• Exercise objective:
Would you show every line from the records that holds "size"?
(Data for processing begins)
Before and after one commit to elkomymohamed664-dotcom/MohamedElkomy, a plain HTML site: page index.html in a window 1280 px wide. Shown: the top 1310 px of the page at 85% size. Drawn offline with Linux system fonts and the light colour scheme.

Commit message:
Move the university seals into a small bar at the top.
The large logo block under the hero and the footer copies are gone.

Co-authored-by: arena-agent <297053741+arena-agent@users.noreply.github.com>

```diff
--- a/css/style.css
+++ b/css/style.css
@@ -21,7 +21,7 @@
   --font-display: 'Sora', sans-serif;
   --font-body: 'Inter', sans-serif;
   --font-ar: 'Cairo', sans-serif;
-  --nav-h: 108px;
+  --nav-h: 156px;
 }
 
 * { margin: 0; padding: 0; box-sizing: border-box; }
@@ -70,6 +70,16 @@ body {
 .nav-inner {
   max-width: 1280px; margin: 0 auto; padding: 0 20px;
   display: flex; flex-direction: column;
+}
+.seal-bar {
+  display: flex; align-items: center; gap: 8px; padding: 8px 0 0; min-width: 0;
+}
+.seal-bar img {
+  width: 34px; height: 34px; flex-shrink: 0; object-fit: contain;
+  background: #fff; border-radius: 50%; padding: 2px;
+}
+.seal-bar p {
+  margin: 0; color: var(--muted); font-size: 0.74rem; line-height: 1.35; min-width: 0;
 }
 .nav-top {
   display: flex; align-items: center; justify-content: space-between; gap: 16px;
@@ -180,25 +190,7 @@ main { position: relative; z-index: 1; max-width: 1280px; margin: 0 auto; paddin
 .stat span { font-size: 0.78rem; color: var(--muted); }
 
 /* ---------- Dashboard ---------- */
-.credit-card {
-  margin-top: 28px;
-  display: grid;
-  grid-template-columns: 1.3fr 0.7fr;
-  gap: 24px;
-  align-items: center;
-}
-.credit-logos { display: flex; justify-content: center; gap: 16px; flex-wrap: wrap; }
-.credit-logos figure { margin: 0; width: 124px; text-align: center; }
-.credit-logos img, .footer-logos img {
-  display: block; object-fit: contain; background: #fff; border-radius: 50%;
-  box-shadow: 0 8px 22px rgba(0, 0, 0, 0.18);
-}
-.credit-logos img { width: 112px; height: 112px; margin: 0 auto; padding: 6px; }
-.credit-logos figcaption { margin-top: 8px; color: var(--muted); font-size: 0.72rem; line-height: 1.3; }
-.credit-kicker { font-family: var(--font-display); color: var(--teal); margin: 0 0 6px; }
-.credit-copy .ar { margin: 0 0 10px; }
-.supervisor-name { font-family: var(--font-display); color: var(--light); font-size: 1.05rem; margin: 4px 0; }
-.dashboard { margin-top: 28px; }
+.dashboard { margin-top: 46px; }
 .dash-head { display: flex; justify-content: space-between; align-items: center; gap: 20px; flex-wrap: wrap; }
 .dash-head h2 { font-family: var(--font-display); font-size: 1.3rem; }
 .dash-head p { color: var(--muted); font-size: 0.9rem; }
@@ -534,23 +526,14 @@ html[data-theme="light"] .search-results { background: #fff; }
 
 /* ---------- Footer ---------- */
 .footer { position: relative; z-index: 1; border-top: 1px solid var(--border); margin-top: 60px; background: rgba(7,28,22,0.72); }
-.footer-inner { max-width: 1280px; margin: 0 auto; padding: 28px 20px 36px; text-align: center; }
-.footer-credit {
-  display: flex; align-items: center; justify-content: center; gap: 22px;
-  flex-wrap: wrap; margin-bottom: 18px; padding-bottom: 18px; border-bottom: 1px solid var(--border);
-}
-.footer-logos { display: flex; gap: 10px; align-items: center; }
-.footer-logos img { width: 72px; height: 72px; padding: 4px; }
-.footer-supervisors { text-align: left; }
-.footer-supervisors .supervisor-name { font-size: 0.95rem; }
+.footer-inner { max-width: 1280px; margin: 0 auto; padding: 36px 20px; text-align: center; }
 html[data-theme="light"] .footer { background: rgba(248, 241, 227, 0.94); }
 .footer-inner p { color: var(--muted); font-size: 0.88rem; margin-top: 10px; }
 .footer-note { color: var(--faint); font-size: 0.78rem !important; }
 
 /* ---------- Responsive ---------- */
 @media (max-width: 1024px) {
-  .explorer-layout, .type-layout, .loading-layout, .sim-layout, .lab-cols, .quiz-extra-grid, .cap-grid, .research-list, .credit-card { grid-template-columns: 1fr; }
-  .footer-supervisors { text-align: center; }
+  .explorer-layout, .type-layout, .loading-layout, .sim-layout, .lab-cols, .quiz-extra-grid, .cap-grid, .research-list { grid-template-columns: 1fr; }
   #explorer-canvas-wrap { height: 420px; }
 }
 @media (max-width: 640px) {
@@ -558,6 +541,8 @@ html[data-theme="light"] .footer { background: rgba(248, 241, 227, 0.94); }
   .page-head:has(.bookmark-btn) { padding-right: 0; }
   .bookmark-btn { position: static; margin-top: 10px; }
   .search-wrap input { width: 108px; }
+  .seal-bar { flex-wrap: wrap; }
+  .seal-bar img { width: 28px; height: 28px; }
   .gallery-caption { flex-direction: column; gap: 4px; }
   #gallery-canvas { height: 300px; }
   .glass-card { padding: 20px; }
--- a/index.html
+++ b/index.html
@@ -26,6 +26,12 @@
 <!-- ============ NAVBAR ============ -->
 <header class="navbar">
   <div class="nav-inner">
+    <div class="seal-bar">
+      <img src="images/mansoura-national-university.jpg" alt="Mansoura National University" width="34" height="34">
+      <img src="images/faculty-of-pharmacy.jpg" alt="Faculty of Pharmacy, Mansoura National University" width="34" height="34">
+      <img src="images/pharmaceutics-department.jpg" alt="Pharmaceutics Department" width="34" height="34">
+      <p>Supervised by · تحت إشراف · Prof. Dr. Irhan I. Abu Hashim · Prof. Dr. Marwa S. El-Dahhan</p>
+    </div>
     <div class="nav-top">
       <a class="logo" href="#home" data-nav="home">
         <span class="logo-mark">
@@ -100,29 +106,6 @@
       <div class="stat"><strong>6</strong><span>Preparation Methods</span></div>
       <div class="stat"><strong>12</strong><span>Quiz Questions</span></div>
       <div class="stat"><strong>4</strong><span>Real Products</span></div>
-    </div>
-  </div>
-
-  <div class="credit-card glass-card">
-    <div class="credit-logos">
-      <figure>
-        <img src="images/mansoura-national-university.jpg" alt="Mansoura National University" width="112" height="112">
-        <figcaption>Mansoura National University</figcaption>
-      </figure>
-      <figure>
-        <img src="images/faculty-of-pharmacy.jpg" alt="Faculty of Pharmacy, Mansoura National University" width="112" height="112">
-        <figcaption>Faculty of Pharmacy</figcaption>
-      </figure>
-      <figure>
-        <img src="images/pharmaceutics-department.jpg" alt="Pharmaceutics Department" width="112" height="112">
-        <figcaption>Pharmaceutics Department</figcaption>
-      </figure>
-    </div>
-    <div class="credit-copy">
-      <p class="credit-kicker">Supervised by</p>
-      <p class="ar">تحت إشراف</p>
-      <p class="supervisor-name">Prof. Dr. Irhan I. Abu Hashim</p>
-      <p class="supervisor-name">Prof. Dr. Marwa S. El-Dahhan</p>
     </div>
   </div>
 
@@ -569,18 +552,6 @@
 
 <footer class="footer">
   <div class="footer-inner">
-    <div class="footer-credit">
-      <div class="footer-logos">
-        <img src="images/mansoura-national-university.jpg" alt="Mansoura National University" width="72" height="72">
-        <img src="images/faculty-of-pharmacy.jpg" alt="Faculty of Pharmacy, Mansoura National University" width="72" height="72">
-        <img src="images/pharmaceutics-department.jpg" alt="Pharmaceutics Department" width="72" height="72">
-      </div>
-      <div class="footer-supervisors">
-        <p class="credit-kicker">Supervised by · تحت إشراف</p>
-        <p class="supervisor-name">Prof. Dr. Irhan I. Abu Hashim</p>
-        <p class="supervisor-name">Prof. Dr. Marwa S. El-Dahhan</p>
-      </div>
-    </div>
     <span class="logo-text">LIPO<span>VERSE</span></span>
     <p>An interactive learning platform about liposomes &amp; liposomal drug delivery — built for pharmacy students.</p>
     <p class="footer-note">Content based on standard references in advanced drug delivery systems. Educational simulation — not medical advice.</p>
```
(Data for processing ends)
• Task solution:
Before and after one commit to elkomymohamed664-dotcom/MohamedElkomy, a plain HTML site: page index.html in a window 1280 px wide. Shown: the top 1310 px of the page at 85% size. Drawn offline with Linux system fonts and the light colour scheme.
+  margin: 0; color: var(--muted); font-size: 0.74rem; line-height: 1.35; min-width: 0;
 .stat span { font-size: 0.78rem; color: var(--muted); }
-.credit-logos figcaption { margin-top: 8px; color: var(--muted); font-size: 0.72rem; line-height: 1.3; }
-.supervisor-name { font-family: var(--font-display); color: var(--light); font-size: 1.05rem; margin: 4px 0; }
 .dash-head h2 { font-family: var(--font-display); font-size: 1.3rem; }
 .dash-head p { color: var(--muted); font-size: 0.9rem; }
-.footer-supervisors .supervisor-name { font-size: 0.95rem; }
 .footer-inner p { color: var(--muted); font-size: 0.88rem; margin-top: 10px; }
 .footer-note { color: var(--faint); font-size: 0.78rem !important; }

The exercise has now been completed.